February online ebook club wrap-up

my sisters keeperThis month’s online ebook club selection was Jodi Picoult’s My sister’s keeper. I really enjoyed this novel. It’s the first Picoult book I’ve read. For those of you that don’t know the story:

A couple find out that their daughter Kate has Leukemia when she is quite young. They conceive another daughter, Anna, as a bone marrow match for Kate. Anna grows up suffering through blood transfusions and transplants until she seeks medical emancipation from her parents after she is asked to donate her kidney. Without the kidney, Kate will die. This legal action tears the family apart and brings to the surface, a lot of ethical issues that they have never faced before.

Now for the discussion questions I posted at the beginning of the month:

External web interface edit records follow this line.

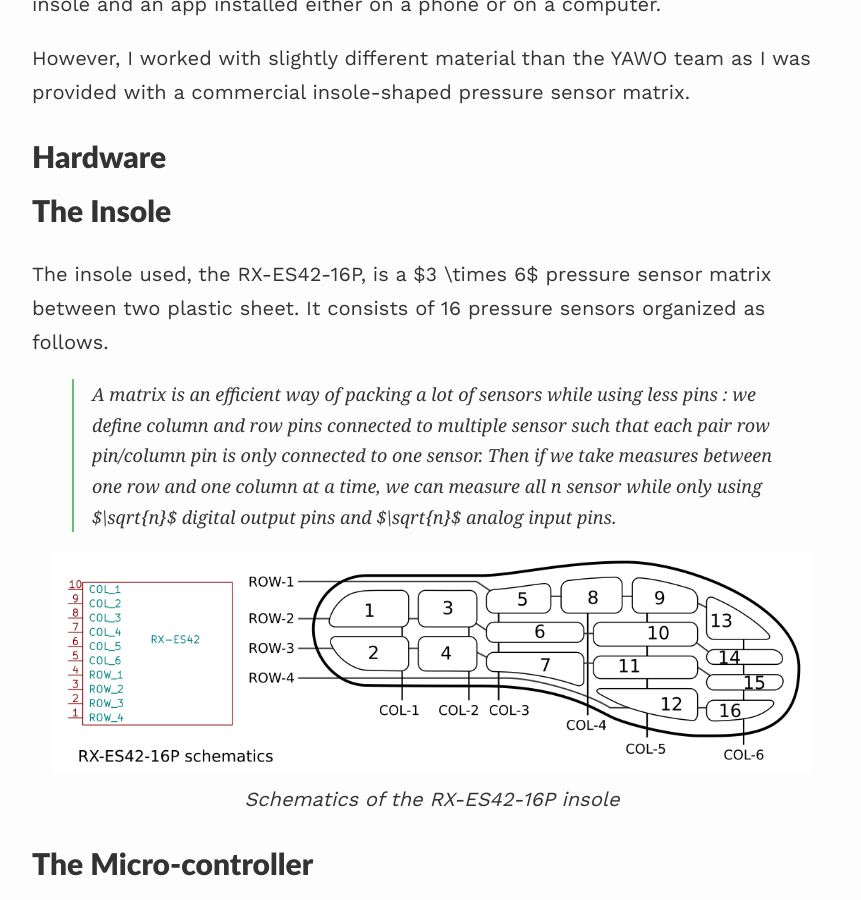
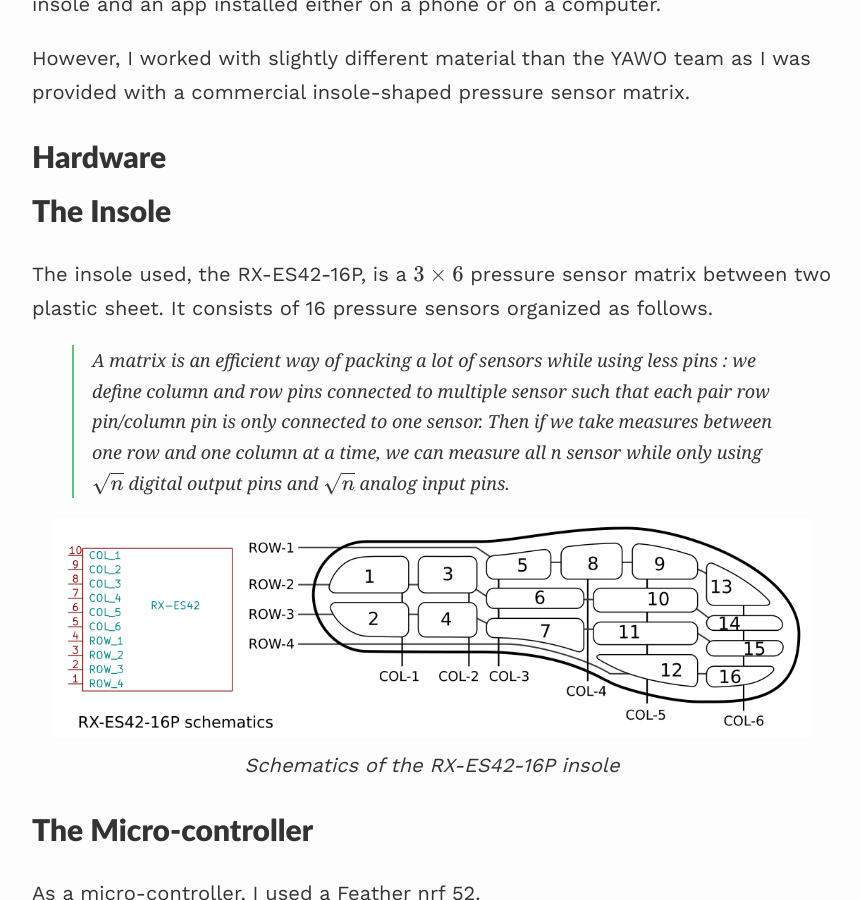
Before and after one commit to drblobfish/drblobfish.github.io, a Jekyll site: the page built from _posts/2021-12-10-connected_insole.md, in a window 1280 px wide and 900 px high, scrolled down 1585 px. Shown: the whole window, without its empty margins (208-1069 px from the left). Built offline with Jekyll 4.4.1, drawn with Linux system fonts in a browser that asks for light colours; nearby versions of some CDN libraries; formulas are drawn with MathJax 3.

Commit message:
fixed latex

```diff
--- a/_posts/2021-12-10-connected_insole.md
+++ b/_posts/2021-12-10-connected_insole.md
@@ -39,9 +39,9 @@ However, I worked with slightly different material than the YAWO team as I was p
 
 ## The Insole
 
-The insole used, the RX-ES42-16P, is a $3 \times 6$ pressure sensor matrix between two plastic sheet. It consists of 16 pressure sensors organized as follows.
+The insole used, the RX-ES42-16P, is a $$3 \times 6$$ pressure sensor matrix between two plastic sheet. It consists of 16 pressure sensors organized as follows.
 
-> A matrix is an efficient way of packing a lot of sensors while using less pins : we define column and row pins connected to multiple sensor such that each pair row pin/column pin is only connected to one sensor. Then if we take measures between one row and one column at a time, we can measure all n sensor while only using $\sqrt{n}$ digital output pins and $\sqrt{n}$ analog input pins.
+> A matrix is an efficient way of packing a lot of sensors while using less pins : we define column and row pins connected to multiple sensor such that each pair row pin/column pin is only connected to one sensor. Then if we take measures between one row and one column at a time, we can measure all n sensor while only using $$\sqrt{n}$$ digital output pins and $$\sqrt{n}$$ analog input pins.
 
 <p align="center">
     <img src="/assets/images/insole/schem_insole.png" width="95%">
```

Do you think Sara and Brian were justified in their actions? Could you sympathise with either one of them? Justified? No. Could I sympathise? Yes.  At first glance Sara and Brian seem like the parents from hell. Honestly, who would do something so unethical? I think when you love a child so much you’ll do anything to protect them, even when it means going to extreme measures. When they first made the decision to conceive Anna, I can only assume it was a desperate act. While at times I detested both of them throughout the novel, especially Sara, it was apparent that they did in fact love Anna like a parent would love a child. That’s the impression I got. Did anyone think differently?

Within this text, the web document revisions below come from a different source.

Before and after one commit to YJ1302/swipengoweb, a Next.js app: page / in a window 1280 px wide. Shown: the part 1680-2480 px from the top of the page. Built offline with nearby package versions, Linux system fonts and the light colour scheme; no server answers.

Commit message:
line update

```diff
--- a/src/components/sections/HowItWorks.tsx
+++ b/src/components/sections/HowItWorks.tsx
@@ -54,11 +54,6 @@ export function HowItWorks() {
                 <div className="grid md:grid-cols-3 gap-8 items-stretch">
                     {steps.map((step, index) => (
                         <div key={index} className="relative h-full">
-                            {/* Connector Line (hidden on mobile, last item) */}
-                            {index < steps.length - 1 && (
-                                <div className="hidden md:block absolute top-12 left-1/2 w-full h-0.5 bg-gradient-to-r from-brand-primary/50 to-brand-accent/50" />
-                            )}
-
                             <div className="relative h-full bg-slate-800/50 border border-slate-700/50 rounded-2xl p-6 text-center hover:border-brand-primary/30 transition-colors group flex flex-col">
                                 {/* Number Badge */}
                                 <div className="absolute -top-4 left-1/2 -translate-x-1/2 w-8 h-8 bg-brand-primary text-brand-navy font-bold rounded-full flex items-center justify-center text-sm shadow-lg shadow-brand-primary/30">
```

Do you think Anna’s decision in the book was the right one? This was tricky. I think Anna’s decision to seek medical emancipation from her parents was the right one. Her body was being used in ways that would risk her own health and it totally violated her rights as a child. Whether she should have donated her kidney or not is another question. If it was my sister I think I would donate a kidney because we have that family bond but at the same time I wouldn’t necessarily judge anyone that wouldn’t. In light of the ending (which I don’t plan on spoiling here), yes I think her decision was the right one.

The movie has a completely different ending from the book. Which did you prefer? Truth be told I haven’t seen the movie but I know the ending. I think I would have preferred the movie ending only because the book’s ending was so shocking and depressing and I like to be a little happy at the end of a book. In saying that I think the book still had a very powerful ending and it was a complete tear-jerker.

The book has suffered some criticism for having a great premise and poor execution. Do you agree with this? Not entirely. I don’t think the book  is designed to be a great work of literary merit. It is designed to appeal to a wide audience and make us question a great ethical scenario. I do think the ending wrapped the story up a little too neatly and circumvented one of the big ethical dilemma’s  – should Anna donate her kidney to save her sister’s life? I was a little disappointed by this but apart from that, I think it was well-executed.

Overall, what would you rate the book on a scale of 1 to 5? I’d give this a 4. It was a great book that got me thinking, but wasn’t one of the best books I’d ever read. I would still highly recommend it.

What did you think?

Do you agree or disagree with me?

Is there another book you’ve read this month that you’d like to recommend?

Share your thoughts in the comments below.